» Task to complete
Only the text of the entries below should be returned, exactly as given, without pictures.
━━━━━━━━━━━━━━━━━━━━━━━━━━━━━━
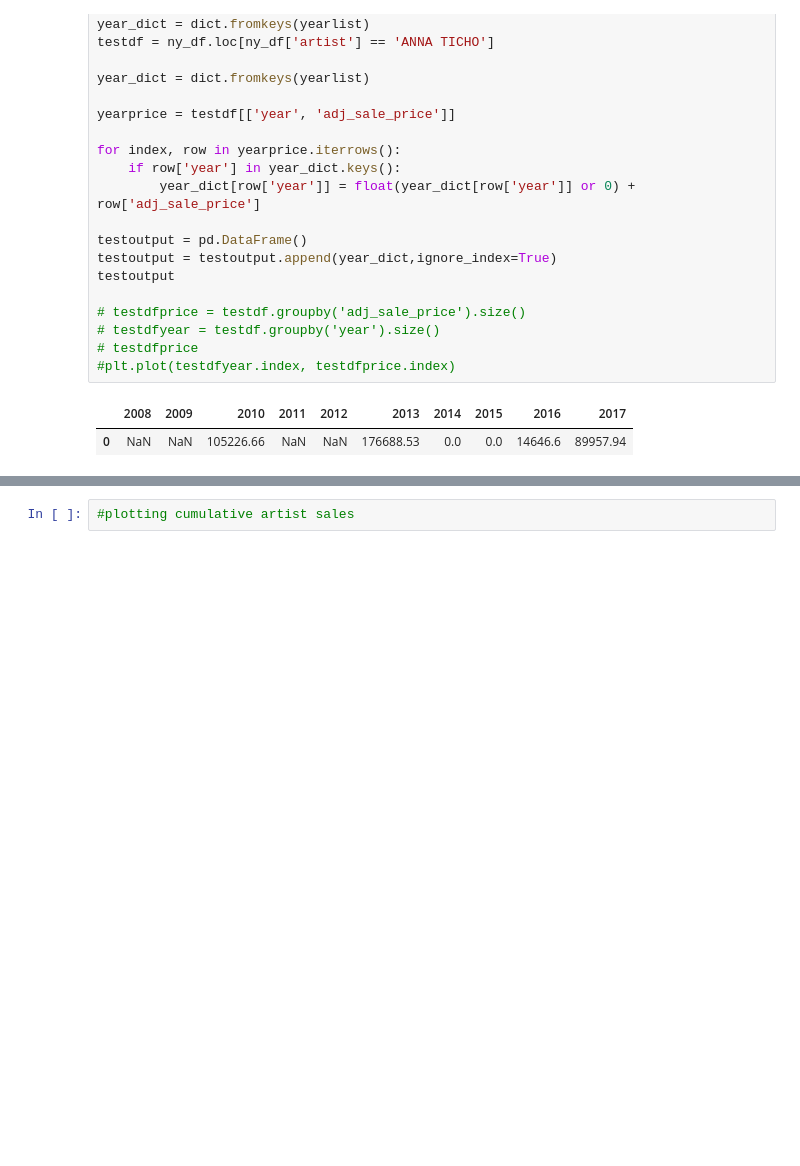
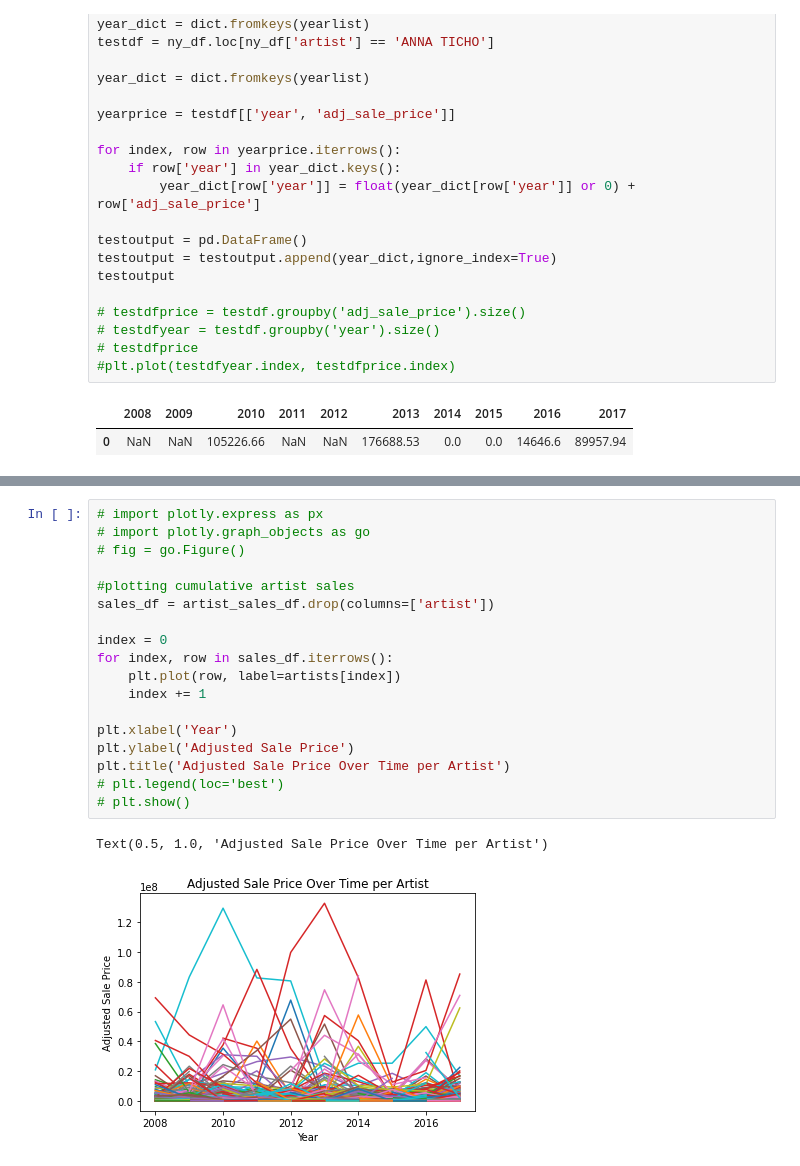
Before and after one commit to alchemicHen/art_project_november, a Jupyter notebook: art_eda.ipynb, the cells around one changed output, grey strips where cells are left out. Cells and saved outputs as stored; diff of their text form; blank space fills up the shorter version.

```diff
--- a/art_eda.ipynb
+++ b/art_eda.ipynb
@@ -221,2 +220,21 @@ artist_sales_df.head()
-# %%
-#plotting cumulative artist sales
+# %%
+# import plotly.express as px
+# import plotly.graph_objects as go
+# fig = go.Figure()
+
+#plotting cumulative artist sales
+sales_df = artist_sales_df.drop(columns=['artist'])
+
+index = 0
+for index, row in sales_df.iterrows():
+    plt.plot(row, label=artists[index])
+    index += 1
+
+plt.xlabel('Year')
+plt.ylabel('Adjusted Sale Price')
+plt.title('Adjusted Sale Price Over Time per Artist')
+# plt.legend(loc='best')
+# plt.show()
+# %% [output]
+Text(0.5, 1.0, 'Adjusted Sale Price Over Time per Artist')
+[figure, added]
```
Also changed, not shown: parts of 4 cells of this notebook, 3 other files.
━━━━━━━━━━━━━━━━━━━━━━━━━━━━━━
» Response box
Before and after one commit to alchemicHen/art_project_november, a Jupyter notebook: art_eda.ipynb, the cells around one changed output, grey strips where cells are left out. Cells and saved outputs as stored; diff of their text form; blank space fills up the shorter version.

```diff
--- a/art_eda.ipynb
+++ b/art_eda.ipynb
@@ -221,2 +220,21 @@ artist_sales_df.head()
-# %%
-#plotting cumulative artist sales
+# %%
+# import plotly.express as px
+# import plotly.graph_objects as go
+# fig = go.Figure()
+
+#plotting cumulative artist sales
+sales_df = artist_sales_df.drop(columns=['artist'])
+
+index = 0
+for index, row in sales_df.iterrows():
+    plt.plot(row, label=artists[index])
+    index += 1
+
+plt.xlabel('Year')
+plt.ylabel('Adjusted Sale Price')
+plt.title('Adjusted Sale Price Over Time per Artist')
+# plt.legend(loc='best')
+# plt.show()
+# %% [output]
+Text(0.5, 1.0, 'Adjusted Sale Price Over Time per Artist')
+[figure, added]
```
Also changed, not shown: parts of 4 cells of this notebook, 3 other files.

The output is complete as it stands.